In many communities, traditional gender norms require women to be responsible for family health. As primary caretakers, women are most vulnerable to contracting diseases like COVID-19 when it spreads. Women are also suffering in this pandemic due to a sharp uptick in gender-based violence, and those residing in the villages targeted for this project are no exception.
Soap-making activities will not only support COVID-19 protection and prevention objectives but will also create an opportunity for income generation amongst the population most at risk of economic hardship and abuse during the crisis – females.
This process also opens a window for the integration of messaging on hygiene and preventative measures, including the importance of social distancing, handwashing, and mask-wearing, as well as protection messaging.
- To train at least 45 adolescent girls (at least 4-5 per villages) on soapmaking and selling in at least 10 villages.
- To support the adolescent girls by providing selected livelihood and related activities as part of a curriculum on life skills, health, protection, and gender equality and opportunities.
- At least 45 adolescent girls are trained, are supported with the right tools and equipment, and have the skills in soap making and selling
- At least 45 adolescent girls are trained and have skills in the commercialization of soap production
- At least 45 adolescent girls are trained and have skills in entrepreneurship
- At least 45 adolescent girls are trained and developed life skills competency in COVID-19 prevention, GBV, gender equality, life skills and more.
Opportunities for Employment
Handwashing is one of the precautionary measures against Covid-19 recommended by the World Health Organization (WHO) and the Sierra Leone Ministry of Health and Sanitation.
As a result, the demand for sanitization products like soap has spiked – and this creates a viable business opportunity that women, youth, and persons with disabilities could take advantage of to earn a living in these uncertain times.
Prior to the COVID-19 pandemic, many youth and adolescent girls were unable to undertake vocational and skills trainings due to lack of financial ability.
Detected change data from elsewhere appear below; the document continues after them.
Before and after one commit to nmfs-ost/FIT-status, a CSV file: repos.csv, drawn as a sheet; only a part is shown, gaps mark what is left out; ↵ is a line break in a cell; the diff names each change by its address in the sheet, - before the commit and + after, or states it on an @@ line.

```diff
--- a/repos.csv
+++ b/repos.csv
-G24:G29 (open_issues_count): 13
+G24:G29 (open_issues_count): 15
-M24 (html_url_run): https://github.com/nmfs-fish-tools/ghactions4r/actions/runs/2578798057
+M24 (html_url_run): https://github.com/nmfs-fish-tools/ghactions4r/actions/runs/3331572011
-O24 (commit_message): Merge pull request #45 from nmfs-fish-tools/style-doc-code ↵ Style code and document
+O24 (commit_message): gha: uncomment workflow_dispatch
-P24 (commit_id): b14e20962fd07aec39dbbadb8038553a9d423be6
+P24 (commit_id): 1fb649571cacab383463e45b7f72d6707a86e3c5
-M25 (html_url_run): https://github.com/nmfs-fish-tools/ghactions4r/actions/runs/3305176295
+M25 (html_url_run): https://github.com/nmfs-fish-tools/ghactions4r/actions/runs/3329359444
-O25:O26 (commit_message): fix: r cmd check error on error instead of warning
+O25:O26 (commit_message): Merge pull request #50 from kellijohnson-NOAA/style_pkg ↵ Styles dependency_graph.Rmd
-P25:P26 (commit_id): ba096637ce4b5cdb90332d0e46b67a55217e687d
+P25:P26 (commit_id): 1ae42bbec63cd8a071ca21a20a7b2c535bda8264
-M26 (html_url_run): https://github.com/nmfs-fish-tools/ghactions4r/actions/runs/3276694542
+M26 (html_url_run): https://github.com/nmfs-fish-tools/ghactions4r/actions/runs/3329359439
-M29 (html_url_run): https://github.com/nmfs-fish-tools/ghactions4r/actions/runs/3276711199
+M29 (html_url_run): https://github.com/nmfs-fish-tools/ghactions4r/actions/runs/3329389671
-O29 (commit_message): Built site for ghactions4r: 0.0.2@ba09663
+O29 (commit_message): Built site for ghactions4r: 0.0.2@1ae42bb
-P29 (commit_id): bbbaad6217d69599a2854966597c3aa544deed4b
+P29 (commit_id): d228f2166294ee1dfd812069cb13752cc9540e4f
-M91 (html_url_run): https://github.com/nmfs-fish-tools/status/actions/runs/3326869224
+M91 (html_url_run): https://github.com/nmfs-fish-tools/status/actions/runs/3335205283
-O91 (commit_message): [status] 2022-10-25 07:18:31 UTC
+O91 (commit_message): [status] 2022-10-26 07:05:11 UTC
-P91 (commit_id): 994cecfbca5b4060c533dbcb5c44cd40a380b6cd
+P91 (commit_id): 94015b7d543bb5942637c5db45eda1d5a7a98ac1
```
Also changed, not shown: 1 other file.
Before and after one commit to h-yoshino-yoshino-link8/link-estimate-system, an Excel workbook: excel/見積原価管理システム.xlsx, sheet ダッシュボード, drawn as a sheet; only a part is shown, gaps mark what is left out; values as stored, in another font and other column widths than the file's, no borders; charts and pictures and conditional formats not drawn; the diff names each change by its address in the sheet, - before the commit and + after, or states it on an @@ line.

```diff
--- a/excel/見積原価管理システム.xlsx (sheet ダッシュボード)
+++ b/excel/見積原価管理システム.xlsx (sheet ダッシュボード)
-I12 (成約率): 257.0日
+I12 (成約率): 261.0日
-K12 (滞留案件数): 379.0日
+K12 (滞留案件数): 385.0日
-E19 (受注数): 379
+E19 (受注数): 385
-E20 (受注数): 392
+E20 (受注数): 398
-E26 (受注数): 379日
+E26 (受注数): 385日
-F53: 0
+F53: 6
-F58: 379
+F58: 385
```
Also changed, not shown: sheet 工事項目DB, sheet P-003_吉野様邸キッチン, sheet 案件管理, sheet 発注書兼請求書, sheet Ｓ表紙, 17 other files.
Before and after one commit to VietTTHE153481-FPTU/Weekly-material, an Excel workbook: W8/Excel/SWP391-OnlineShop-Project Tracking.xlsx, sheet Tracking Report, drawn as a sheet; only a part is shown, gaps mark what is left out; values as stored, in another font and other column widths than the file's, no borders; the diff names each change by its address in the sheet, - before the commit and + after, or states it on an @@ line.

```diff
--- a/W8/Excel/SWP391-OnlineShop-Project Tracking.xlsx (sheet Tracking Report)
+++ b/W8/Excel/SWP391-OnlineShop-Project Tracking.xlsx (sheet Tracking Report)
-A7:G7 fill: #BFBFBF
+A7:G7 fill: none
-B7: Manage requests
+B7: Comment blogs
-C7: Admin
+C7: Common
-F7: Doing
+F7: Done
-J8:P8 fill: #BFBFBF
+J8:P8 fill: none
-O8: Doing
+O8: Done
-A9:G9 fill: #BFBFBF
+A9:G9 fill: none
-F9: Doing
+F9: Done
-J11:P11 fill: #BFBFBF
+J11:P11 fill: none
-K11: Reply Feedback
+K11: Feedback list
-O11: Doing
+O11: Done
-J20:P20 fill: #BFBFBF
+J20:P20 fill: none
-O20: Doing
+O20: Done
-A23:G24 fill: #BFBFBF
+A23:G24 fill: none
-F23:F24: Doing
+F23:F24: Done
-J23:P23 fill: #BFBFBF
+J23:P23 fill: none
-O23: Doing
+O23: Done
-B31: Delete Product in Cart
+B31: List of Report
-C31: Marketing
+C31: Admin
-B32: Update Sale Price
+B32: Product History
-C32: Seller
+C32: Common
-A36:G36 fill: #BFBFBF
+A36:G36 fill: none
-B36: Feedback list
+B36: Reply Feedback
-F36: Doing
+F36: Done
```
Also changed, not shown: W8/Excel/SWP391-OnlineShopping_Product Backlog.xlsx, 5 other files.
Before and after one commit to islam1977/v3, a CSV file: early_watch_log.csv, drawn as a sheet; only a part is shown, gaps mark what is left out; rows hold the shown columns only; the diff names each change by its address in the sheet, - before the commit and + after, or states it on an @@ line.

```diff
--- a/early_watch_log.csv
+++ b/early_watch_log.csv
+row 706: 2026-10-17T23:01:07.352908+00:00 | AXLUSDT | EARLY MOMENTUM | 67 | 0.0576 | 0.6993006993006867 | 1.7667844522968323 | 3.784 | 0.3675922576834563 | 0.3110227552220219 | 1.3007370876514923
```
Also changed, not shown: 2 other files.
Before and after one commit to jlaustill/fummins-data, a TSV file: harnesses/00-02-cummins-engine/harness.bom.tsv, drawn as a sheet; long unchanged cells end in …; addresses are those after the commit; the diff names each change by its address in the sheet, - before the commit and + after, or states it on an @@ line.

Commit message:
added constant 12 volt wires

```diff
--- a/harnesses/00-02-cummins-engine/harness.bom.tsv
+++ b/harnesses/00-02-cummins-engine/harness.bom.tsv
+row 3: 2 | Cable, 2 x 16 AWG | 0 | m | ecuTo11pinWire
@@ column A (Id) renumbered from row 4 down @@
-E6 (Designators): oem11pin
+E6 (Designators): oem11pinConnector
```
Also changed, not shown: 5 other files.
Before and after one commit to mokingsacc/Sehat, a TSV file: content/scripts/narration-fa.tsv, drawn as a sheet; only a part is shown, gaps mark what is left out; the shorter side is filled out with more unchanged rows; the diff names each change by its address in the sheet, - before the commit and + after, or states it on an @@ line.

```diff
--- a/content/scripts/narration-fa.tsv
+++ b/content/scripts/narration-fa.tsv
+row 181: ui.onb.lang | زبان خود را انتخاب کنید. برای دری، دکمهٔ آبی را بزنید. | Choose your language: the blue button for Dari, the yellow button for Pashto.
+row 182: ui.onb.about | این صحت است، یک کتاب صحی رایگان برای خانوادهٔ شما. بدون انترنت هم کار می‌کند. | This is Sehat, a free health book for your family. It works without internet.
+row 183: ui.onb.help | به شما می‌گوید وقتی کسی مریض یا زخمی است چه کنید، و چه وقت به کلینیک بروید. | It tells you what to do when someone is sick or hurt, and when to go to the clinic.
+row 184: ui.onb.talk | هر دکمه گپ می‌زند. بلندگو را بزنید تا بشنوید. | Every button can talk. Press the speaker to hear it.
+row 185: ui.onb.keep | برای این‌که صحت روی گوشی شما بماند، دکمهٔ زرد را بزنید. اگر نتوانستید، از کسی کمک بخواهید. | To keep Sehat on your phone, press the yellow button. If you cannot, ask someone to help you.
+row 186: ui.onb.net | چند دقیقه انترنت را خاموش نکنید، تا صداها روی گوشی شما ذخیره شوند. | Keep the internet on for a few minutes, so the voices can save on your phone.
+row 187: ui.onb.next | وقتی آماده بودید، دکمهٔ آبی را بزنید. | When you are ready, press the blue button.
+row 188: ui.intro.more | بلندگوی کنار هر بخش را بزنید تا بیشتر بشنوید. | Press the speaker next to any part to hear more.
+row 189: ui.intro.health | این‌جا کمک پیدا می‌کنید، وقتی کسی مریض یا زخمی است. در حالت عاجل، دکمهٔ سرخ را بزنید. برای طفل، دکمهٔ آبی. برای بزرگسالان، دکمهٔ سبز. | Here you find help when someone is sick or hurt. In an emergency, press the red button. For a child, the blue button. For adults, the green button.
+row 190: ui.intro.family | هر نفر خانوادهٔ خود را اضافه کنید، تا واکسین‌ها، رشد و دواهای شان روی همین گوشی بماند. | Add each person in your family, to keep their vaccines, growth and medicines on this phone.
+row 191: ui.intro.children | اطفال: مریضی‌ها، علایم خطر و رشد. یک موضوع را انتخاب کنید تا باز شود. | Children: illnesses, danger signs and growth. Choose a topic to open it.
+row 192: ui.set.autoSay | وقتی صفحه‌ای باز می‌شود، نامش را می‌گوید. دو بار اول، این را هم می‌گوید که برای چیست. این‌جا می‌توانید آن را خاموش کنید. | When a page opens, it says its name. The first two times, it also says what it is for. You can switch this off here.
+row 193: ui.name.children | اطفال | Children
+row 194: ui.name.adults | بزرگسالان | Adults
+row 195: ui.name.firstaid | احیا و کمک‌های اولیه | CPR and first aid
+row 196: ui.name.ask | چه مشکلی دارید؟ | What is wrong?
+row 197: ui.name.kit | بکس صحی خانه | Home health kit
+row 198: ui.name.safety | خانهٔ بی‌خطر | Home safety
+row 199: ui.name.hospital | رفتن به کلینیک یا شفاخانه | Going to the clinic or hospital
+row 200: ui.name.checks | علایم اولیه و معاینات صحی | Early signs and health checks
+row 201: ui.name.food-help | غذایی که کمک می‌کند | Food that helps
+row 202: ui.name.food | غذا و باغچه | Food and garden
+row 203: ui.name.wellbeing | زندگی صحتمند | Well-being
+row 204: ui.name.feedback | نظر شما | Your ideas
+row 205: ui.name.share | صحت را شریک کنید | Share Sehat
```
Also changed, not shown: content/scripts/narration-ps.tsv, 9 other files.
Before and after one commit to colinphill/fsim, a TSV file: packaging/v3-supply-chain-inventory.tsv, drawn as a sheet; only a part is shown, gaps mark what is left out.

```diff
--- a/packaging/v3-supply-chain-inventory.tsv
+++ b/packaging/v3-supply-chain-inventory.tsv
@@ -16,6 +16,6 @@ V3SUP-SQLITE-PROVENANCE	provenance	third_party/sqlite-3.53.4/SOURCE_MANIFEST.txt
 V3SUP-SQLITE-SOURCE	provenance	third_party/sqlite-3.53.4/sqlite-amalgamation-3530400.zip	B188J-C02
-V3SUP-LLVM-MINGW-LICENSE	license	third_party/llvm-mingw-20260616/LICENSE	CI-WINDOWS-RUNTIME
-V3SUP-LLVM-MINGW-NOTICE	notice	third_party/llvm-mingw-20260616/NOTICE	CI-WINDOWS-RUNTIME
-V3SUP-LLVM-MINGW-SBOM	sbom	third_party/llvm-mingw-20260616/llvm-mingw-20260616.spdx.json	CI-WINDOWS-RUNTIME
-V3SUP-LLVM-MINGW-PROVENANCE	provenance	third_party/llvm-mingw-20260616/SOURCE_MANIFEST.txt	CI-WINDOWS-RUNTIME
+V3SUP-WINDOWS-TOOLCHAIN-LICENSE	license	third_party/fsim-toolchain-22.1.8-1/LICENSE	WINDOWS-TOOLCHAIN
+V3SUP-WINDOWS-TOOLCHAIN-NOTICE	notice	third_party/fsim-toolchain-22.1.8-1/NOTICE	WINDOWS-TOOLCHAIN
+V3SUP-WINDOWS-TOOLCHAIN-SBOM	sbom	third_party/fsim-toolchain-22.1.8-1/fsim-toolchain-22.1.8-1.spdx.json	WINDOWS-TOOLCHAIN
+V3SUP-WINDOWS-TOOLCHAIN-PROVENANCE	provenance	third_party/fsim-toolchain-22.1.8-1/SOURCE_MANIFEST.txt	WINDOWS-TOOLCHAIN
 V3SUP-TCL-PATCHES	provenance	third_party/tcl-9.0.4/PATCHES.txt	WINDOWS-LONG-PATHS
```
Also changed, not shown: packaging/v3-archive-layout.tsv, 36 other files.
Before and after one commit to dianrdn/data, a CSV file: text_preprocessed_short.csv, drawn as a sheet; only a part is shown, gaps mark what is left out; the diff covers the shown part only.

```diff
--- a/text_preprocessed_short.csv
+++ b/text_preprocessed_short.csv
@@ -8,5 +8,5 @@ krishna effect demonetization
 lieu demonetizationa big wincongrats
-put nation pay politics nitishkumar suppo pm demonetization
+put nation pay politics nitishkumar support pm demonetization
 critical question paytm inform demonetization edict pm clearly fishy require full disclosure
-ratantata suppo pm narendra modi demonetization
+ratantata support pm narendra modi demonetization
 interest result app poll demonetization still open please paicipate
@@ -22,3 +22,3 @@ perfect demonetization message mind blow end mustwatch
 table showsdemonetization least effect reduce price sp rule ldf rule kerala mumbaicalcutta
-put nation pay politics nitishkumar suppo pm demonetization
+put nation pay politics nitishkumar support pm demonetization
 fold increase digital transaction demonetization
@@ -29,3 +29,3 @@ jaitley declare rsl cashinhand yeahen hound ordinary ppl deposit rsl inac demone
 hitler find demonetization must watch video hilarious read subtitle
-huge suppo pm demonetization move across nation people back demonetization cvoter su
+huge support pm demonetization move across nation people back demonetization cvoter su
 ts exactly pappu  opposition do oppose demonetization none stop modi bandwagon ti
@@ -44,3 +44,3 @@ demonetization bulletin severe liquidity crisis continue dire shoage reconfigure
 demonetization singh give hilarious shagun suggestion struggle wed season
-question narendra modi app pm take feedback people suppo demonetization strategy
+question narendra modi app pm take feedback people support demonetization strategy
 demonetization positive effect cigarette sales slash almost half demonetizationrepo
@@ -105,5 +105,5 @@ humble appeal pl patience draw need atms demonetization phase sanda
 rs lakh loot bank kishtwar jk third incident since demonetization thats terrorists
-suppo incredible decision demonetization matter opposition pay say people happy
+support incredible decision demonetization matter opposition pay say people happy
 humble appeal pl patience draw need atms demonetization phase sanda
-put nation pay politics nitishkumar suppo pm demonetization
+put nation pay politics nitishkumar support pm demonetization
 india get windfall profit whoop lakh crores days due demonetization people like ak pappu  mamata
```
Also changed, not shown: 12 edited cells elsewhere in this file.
Due in part to poverty and desperation, families will often allow their child to be trafficked, generally unknowingly, to bigger towns and cities, with the intention of gaining educational or vocational opportunities.
With the increased demand for sanitization products like soap, a viable business opportunity has risen that women, youth, and persons with disabilities could take advantage of, without the dangers of migrating, to earn a living in these uncertain times.
Lack of opportunities for adolescent girls contribute to the problems of prostitution, gender-based violence, human trafficking and unwanted pregnancies. These and many other things make pandemics, conflicts, and natural disasters affect women and girls disproportionately. The unequal share of domestic duties which fall on women around the world is being exacerbated by this global pandemic – and the opportunity to learn an in-demand skill should lessen the gender disparity impacts of COVID-19.
How It Works
Poverty, conflict, and gender discrimination make the females we serve very vulnerable to infectious diseases, exploitation and abuse, especially adolescents who are more vulnerable because of their youth. Training on soap-making activities will not only support COVID-19 protection and prevention, but also create an opportunity for income generation amongst the population most at risk of economic hardship during the crisis – women, especially adolescent girls.
World Hope will work with the International Finance Corporation and collaborate with UN Women’s technical trainer in soap-making in order to develop a curriculum; select, train, and equip a core team of training partners, and provide 50 quality training events with groups of 4 to 5 selected girls each on vocational and skill development using local resources.